There is now a core group of six practitioners who will deliver training to college staff in the autumn term to offer supportive supervision or peer supervision.
Student clinical supervisors from the University of Salford have also been offering monthly supervision to Further Education staff as part of their placement hours.
Five student supervisors are working with staff, including safeguarding leads. As part of the AoC-funded project, we’re are paying for the students’ own monthly supervision as part of the placement offer.
Health and Wellbeing at Work Conference
We were proud co-sponsors of the annual Health and Wellbeing at Work Conference, the largest and most prestigious of its kind in the UK.
Hosted by Dame Carol Black, this year’s event moved online from its usual home at the NEC because of COVID-19 restrictions.
More than 60,000 delegates attended the four-day event, accessing workplace-related wellbeing content.
Nicola Banning, our Workplace executive member, led a popular session on digital fatigue, while our Workforce Lead Kris Ambler led a talk on digital disruption and the changing landscape of therapy.
Our stand was visited more than 600 times over the four days, with delegates downloading video and other content designed for the conference.
Our new Workplace Counselling Competence Framework was launched at the event, attracting interest from organisations across the public, private, and third sectors.
Following the event, we were contacted by the Royal Foundation of the Duke and Duchess of Cambridge, to advise on and support the development of a UK-wide counselling service for first responders.
Shining a spotlight on rural mental health
Last year we worked with a number of rural organisations, including counselling providers, to set out the huge challenges facing the farming industry and the impact on farmers’ mental health.
An article in Workplace journal examined the mental health of the farming industry ‘All things bright and beautiful’ while the rural charity, the Royal Agricultural Benevolent Institution (RABI), worked with us to commission an online counselling service for farmers.
This year, with the COVID-19 and post-Brexit landscape in mind, we’ve revisited the topic.
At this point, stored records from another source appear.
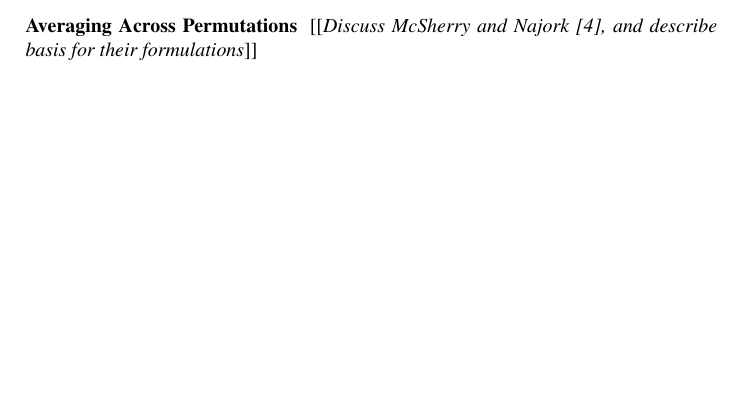
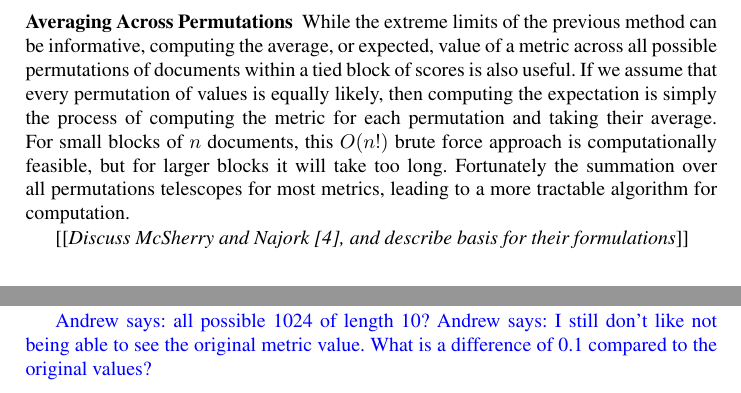
Before and after one commit to ziyingy/AIRS2016, a LaTeX thesis (p.tex, which reads sec2-ties.tex, sec4-roundingoff.tex): part of page 3 of 9 before the commit and two parts of pages 4 and 6 of 9 after it, the two joined at a grey line, cut at the place of the change, the shorter picture padded with empty space. Compiled offline with pdfLaTeX.

Commit message:
Edited existing text

```diff
--- a/sec2-ties.tex
+++ b/sec2-ties.tex
@@ -117,5 +117,16 @@ purposes of establishing the lower bound, and assumed to be relevant
 for the purposes of establishing the upper bound.
 
 \myparagraph{Averaging Across Permutations}
+While the extreme limits of the previous method can be informative,
+computing the average, or expected, value of a metric across all possible
+permutations of documents within a tied block of scores is also useful.
+If we assume that every permutation of values is equally likely,
+then computing the expectation is simply the process of computing the
+metric for each permutation and taking their average.
+For small blocks of $n$ documents, this $O(n!)$ brute force approach
+is computationally feasible, but
+for larger blocks it will take too long.
+Fortunately the summation over all permutations telescopes for most metrics,
+leading to a more tractable algorithm for computation.
 
 \todo{Discuss {\citet{mn08ecir}}, and describe basis for their formulations}
--- a/sec4-roundingoff.tex
+++ b/sec4-roundingoff.tex
@@ -226,6 +226,10 @@ Then small $p$ values indicate confidence that the treatment (ie,
 grouping) achieves effectiveness within (or greater than) one percent
 of the original system.}}
 
+{\andrew{all possible 1024 of length 10?}}
+{\andrew{I still don't like not being able to see the original metric value.
+What is a difference of 0.1 compared to the original values?}}
+
 \myparagraph{System Comparison Sensitivity}
 
 Effectiveness measurements are also used to compare systems in a
```
Also changed, not shown: sec1-intro.tex (+6 -6 lines), sec2-ties.tex (6 more changed lines).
We’re working closely with RABI to extend their counselling service and will be taking a key role in helping them recruit and train counsellors with the necessary skills.
This means more paid roles for our members and will help plug gaps in counselling provision for some of the most vulnerable workers in the UK.
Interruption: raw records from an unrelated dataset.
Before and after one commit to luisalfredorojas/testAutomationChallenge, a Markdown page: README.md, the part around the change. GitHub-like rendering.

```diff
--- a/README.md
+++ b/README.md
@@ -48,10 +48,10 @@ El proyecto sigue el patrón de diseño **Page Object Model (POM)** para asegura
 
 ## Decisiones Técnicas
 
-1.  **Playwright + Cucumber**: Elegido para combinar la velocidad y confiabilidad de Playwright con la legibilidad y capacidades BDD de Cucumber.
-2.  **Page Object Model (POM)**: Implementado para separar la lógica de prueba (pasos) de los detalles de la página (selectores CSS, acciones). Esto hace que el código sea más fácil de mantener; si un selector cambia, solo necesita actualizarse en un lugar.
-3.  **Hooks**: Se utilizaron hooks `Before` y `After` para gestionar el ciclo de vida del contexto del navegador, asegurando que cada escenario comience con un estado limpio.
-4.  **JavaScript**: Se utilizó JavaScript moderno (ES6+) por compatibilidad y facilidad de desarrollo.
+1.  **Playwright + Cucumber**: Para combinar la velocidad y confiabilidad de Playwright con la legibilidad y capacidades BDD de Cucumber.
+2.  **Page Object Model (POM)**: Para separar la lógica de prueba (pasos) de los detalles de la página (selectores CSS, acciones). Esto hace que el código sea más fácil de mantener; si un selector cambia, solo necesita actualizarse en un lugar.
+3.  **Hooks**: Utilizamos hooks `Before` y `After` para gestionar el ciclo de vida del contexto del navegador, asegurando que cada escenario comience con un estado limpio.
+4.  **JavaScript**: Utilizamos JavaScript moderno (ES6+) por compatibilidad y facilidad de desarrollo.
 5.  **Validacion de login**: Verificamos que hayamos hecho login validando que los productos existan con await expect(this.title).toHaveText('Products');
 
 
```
Kris Ambler, our Workforce Lead, talked about rural mental health and suicide at the Wales Staying Connected event, and a follow up piece on the topic will appear in July’s edition of the Workplace journal.
We’ll also be supporting a major piece of ESRC funded research, led by academics at the University of Reading, which seeks to map the mental health support landscape for rural workers, identify gaps, and lobby policy makers for investment.
Supporting counselling services in Northern Ireland
A change to the off-payroll (IR35) tax rules came into force in April, which saw the private sector move in line with public sector in determining IR35 eligibility.
Our Workforce Lead Kris Ambler wrote a comprehensive document for member guidance on IR35.
We worked closely with a group of concerned members in Northern Ireland to understand communication that GP surgeries had received from the Health and Social Care Board (HSCB) and determined that it contained a number of inaccuracies.
As result of these inaccuracies, several GP surgeries informed counselling services they might have to cut provision.
In response, we contacted Dr Margaret O’Brien, the Assistant Director of Integrated Care at HSCB, outlining the issues raised by our members and highlighting the misinterpretation of the IR35 legislation.
HSCB recognised that their guidance, including an FAQ document for GP surgeries, was misleading and would seek to contact all GP surgeries with correct, updated guidance and signpost them to our online resource for clarity.
The issue subsequently attracted press interest, with the BBC’s Northern Ireland correspondent covering the issue. We’ve since briefed and updated the reporter and may contribute to another BBC report.